── DATA SHOWN ──

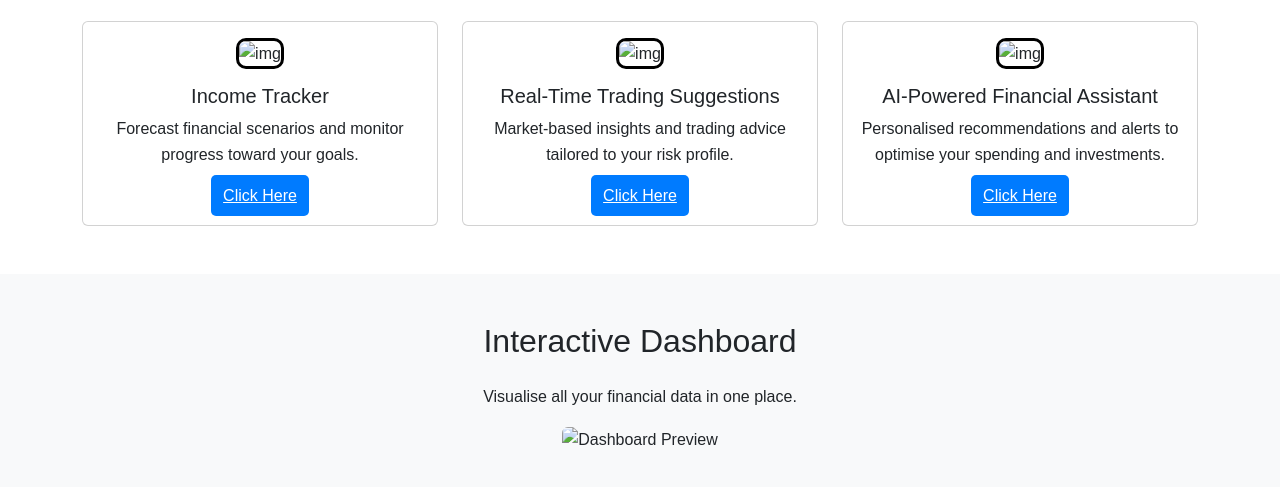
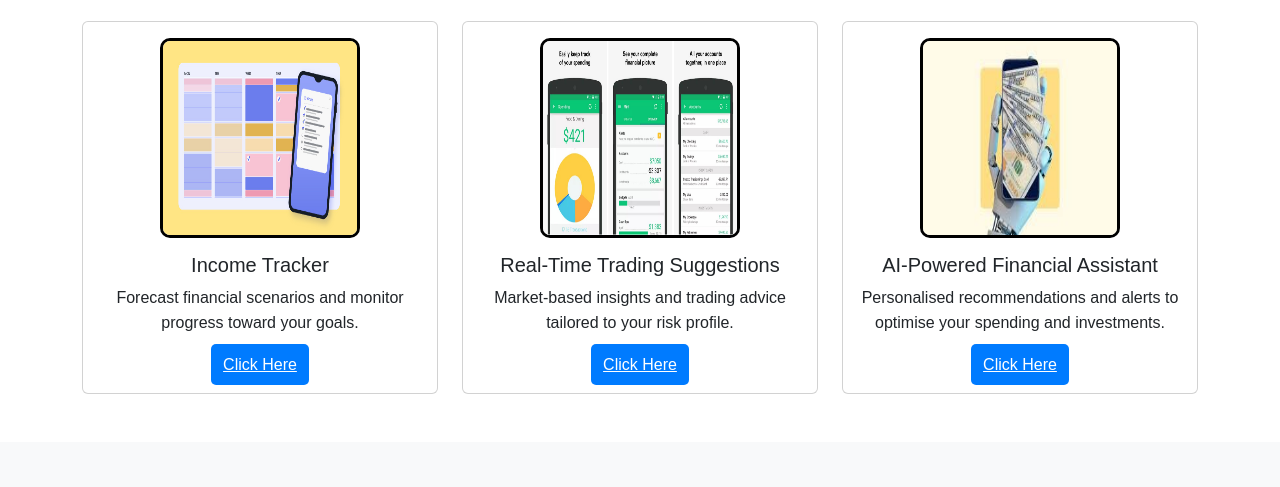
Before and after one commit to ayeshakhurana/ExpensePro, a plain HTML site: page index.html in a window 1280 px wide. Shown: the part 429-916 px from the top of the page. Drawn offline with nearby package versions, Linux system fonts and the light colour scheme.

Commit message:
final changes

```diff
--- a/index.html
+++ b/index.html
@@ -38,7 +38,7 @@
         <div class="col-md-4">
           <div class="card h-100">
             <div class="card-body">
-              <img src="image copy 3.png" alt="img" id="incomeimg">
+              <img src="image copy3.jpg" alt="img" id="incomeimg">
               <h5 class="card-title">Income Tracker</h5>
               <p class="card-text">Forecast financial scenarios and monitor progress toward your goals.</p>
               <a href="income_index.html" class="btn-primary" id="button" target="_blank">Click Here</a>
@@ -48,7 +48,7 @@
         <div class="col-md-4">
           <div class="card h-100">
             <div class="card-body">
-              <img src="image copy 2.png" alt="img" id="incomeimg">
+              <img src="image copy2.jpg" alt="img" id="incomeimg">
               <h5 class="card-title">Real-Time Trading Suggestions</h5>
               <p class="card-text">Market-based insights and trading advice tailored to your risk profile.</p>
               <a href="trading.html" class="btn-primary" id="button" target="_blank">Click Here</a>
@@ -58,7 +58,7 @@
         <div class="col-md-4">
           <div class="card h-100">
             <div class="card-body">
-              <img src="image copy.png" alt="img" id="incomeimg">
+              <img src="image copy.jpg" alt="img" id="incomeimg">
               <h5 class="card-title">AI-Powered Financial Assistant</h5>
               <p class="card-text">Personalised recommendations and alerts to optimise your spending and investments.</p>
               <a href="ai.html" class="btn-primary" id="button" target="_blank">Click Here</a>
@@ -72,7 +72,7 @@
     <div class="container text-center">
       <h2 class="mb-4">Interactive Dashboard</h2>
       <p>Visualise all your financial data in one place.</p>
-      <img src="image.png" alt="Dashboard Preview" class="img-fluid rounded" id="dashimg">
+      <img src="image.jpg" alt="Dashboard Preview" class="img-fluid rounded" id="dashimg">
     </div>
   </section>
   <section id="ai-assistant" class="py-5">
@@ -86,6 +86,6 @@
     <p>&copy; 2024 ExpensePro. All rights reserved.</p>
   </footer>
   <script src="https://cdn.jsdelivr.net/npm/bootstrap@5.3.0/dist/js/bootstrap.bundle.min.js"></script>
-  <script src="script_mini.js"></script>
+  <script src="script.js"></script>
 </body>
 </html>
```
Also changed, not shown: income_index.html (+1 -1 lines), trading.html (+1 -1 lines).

───

Reproduce the data above word for word, but leave the images out.

ANSWER SPACE:
Before and after one commit to ayeshakhurana/ExpensePro, a plain HTML site: page index.html in a window 1280 px wide. Shown: the part 429-916 px from the top of the page. Drawn offline with nearby package versions, Linux system fonts and the light colour scheme.

Commit message:
final changes

```diff
--- a/index.html
+++ b/index.html
@@ -38,7 +38,7 @@
         <div class="col-md-4">
           <div class="card h-100">
             <div class="card-body">
-              <img src="image copy 3.png" alt="img" id="incomeimg">
+              <img src="image copy3.jpg" alt="img" id="incomeimg">
               <h5 class="card-title">Income Tracker</h5>
               <p class="card-text">Forecast financial scenarios and monitor progress toward your goals.</p>
               <a href="income_index.html" class="btn-primary" id="button" target="_blank">Click Here</a>
@@ -48,7 +48,7 @@
         <div class="col-md-4">
           <div class="card h-100">
             <div class="card-body">
-              <img src="image copy 2.png" alt="img" id="incomeimg">
+              <img src="image copy2.jpg" alt="img" id="incomeimg">
               <h5 class="card-title">Real-Time Trading Suggestions</h5>
               <p class="card-text">Market-based insights and trading advice tailored to your risk profile.</p>
               <a href="trading.html" class="btn-primary" id="button" target="_blank">Click Here</a>
@@ -58,7 +58,7 @@
         <div class="col-md-4">
           <div class="card h-100">
             <div class="card-body">
-              <img src="image copy.png" alt="img" id="incomeimg">
+              <img src="image copy.jpg" alt="img" id="incomeimg">
               <h5 class="card-title">AI-Powered Financial Assistant</h5>
               <p class="card-text">Personalised recommendations and alerts to optimise your spending and investments.</p>
               <a href="ai.html" class="btn-primary" id="button" target="_blank">Click Here</a>
@@ -72,7 +72,7 @@
     <div class="container text-center">
       <h2 class="mb-4">Interactive Dashboard</h2>
       <p>Visualise all your financial data in one place.</p>
-      <img src="image.png" alt="Dashboard Preview" class="img-fluid rounded" id="dashimg">
+      <img src="image.jpg" alt="Dashboard Preview" class="img-fluid rounded" id="dashimg">
     </div>
   </section>
   <section id="ai-assistant" class="py-5">
@@ -86,6 +86,6 @@
     <p>&copy; 2024 ExpensePro. All rights reserved.</p>
   </footer>
   <script src="https://cdn.jsdelivr.net/npm/bootstrap@5.3.0/dist/js/bootstrap.bundle.min.js"></script>
-  <script src="script_mini.js"></script>
+  <script src="script.js"></script>
 </body>
 </html>
```
Also changed, not shown: income_index.html (+1 -1 lines), trading.html (+1 -1 lines).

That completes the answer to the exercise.